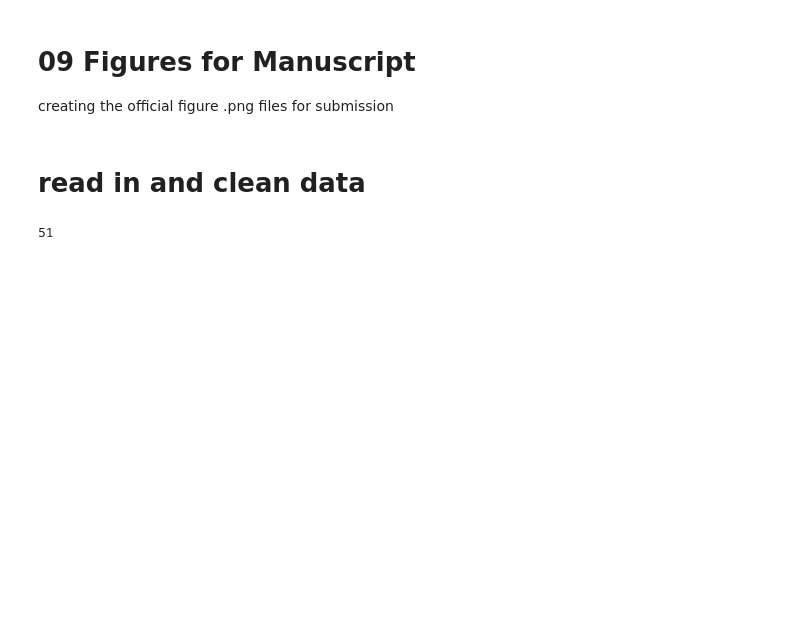
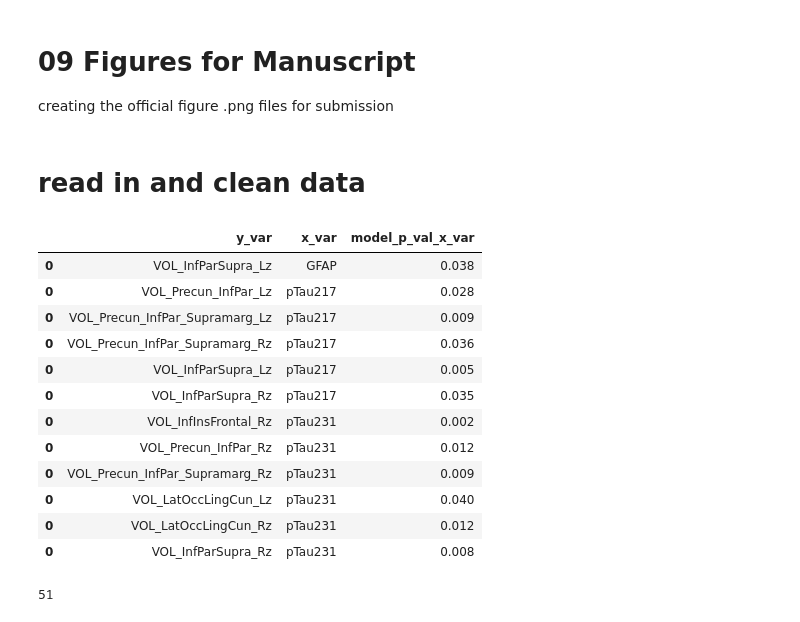
Before and after one commit to lnkoenig/ptau-217-and-FDG-PET-AD---official-copy, a Jupyter notebook: 09_figures_for_manuscript.ipynb, the cells around one changed output. Saved outputs shown, nothing was run; the diff lists cells and outputs as text; code cells hidden in the pictures; blank space fills up the shorter version.

```diff
--- a/09_figures_for_manuscript.ipynb
+++ b/09_figures_for_manuscript.ipynb
@@ -66,6 +66,40 @@ all_data = all_data[all_data['timepoint'].isin(['base'])]
 all_data = all_data.rename(columns = {'race':'race_ethnicity'})
 
 full_names = pd.read_csv(code_folder_loc + 'data/data-dictionary.csv')
+# %%
+biomarker_relationship_results_log10[biomarker_relationship_results_log10['y_var'].isin([
+
+'VOL_InfInsFrontal_Lz',
+'VOL_InfInsFrontal_Rz',
+
+
+'VOL_Precun_InfPar_Lz',
+'VOL_Precun_InfPar_Rz',
+'VOL_Precun_InfPar_Supramarg_Lz',
+'VOL_Precun_InfPar_Supramarg_Rz',
+'VOL_InfParSupra_Lz',
+'VOL_InfParSupra_Rz' ,
+
+
+'VOL_LatOccLingCun_Lz',
+'VOL_LatOccLingCun_Rz',
+]) &
+(biomarker_relationship_results_log10['model_p_val_x_var']<0.05) &
+~(biomarker_relationship_results_log10['x_var'].isin(['pTau181_Ab42', 'Ab42']))][['y_var', 'x_var', 'model_p_val_x_var']].round(3).sort_values('x_var')
+# %% [output]
+|  | y_var | x_var | model_p_val_x_var |
+| 0 | VOL_InfParSupra_Lz | GFAP | 0.038 |
+| 0 | VOL_Precun_InfPar_Lz | pTau217 | 0.028 |
+| 0 | VOL_Precun_InfPar_Supramarg_Lz | pTau217 | 0.009 |
+| 0 | VOL_Precun_InfPar_Supramarg_Rz | pTau217 | 0.036 |
+| 0 | VOL_InfParSupra_Lz | pTau217 | 0.005 |
+| 0 | VOL_InfParSupra_Rz | pTau217 | 0.035 |
+| 0 | VOL_InfInsFrontal_Rz | pTau231 | 0.002 |
+| 0 | VOL_Precun_InfPar_Rz | pTau231 | 0.012 |
+| 0 | VOL_Precun_InfPar_Supramarg_Rz | pTau231 | 0.009 |
+| 0 | VOL_LatOccLingCun_Lz | pTau231 | 0.040 |
+| 0 | VOL_LatOccLingCun_Rz | pTau231 | 0.012 |
+| 0 | VOL_InfParSupra_Rz | pTau231 | 0.008 |
 # %%
 len(all_data)
 # %% [output]
```
Also changed, not shown: parts of 18 cells of this notebook, 3 other files.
○ ○ ○
== EXERCISE AIM ==
The whole of the data needs to be copied word for word, though not its pictures.

== TASK SOLUTION ==
Before and after one commit to lnkoenig/ptau-217-and-FDG-PET-AD---official-copy, a Jupyter notebook: 09_figures_for_manuscript.ipynb, the cells around one changed output. Saved outputs shown, nothing was run; the diff lists cells and outputs as text; code cells hidden in the pictures; blank space fills up the shorter version.

```diff
--- a/09_figures_for_manuscript.ipynb
+++ b/09_figures_for_manuscript.ipynb
@@ -66,6 +66,40 @@ all_data = all_data[all_data['timepoint'].isin(['base'])]
 all_data = all_data.rename(columns = {'race':'race_ethnicity'})
 
 full_names = pd.read_csv(code_folder_loc + 'data/data-dictionary.csv')
+# %%
+biomarker_relationship_results_log10[biomarker_relationship_results_log10['y_var'].isin([
+
+'VOL_InfInsFrontal_Lz',
+'VOL_InfInsFrontal_Rz',
+
+
+'VOL_Precun_InfPar_Lz',
+'VOL_Precun_InfPar_Rz',
+'VOL_Precun_InfPar_Supramarg_Lz',
+'VOL_Precun_InfPar_Supramarg_Rz',
+'VOL_InfParSupra_Lz',
+'VOL_InfParSupra_Rz' ,
+
+
+'VOL_LatOccLingCun_Lz',
+'VOL_LatOccLingCun_Rz',
+]) &
+(biomarker_relationship_results_log10['model_p_val_x_var']<0.05) &
+~(biomarker_relationship_results_log10['x_var'].isin(['pTau181_Ab42', 'Ab42']))][['y_var', 'x_var', 'model_p_val_x_var']].round(3).sort_values('x_var')
+# %% [output]
+|  | y_var | x_var | model_p_val_x_var |
+| 0 | VOL_InfParSupra_Lz | GFAP | 0.038 |
+| 0 | VOL_Precun_InfPar_Lz | pTau217 | 0.028 |
+| 0 | VOL_Precun_InfPar_Supramarg_Lz | pTau217 | 0.009 |
+| 0 | VOL_Precun_InfPar_Supramarg_Rz | pTau217 | 0.036 |
+| 0 | VOL_InfParSupra_Lz | pTau217 | 0.005 |
+| 0 | VOL_InfParSupra_Rz | pTau217 | 0.035 |
+| 0 | VOL_InfInsFrontal_Rz | pTau231 | 0.002 |
+| 0 | VOL_Precun_InfPar_Rz | pTau231 | 0.012 |
+| 0 | VOL_Precun_InfPar_Supramarg_Rz | pTau231 | 0.009 |
+| 0 | VOL_LatOccLingCun_Lz | pTau231 | 0.040 |
+| 0 | VOL_LatOccLingCun_Rz | pTau231 | 0.012 |
+| 0 | VOL_InfParSupra_Rz | pTau231 | 0.008 |
 # %%
 len(all_data)
 # %% [output]
```
Also changed, not shown: parts of 18 cells of this notebook, 3 other files.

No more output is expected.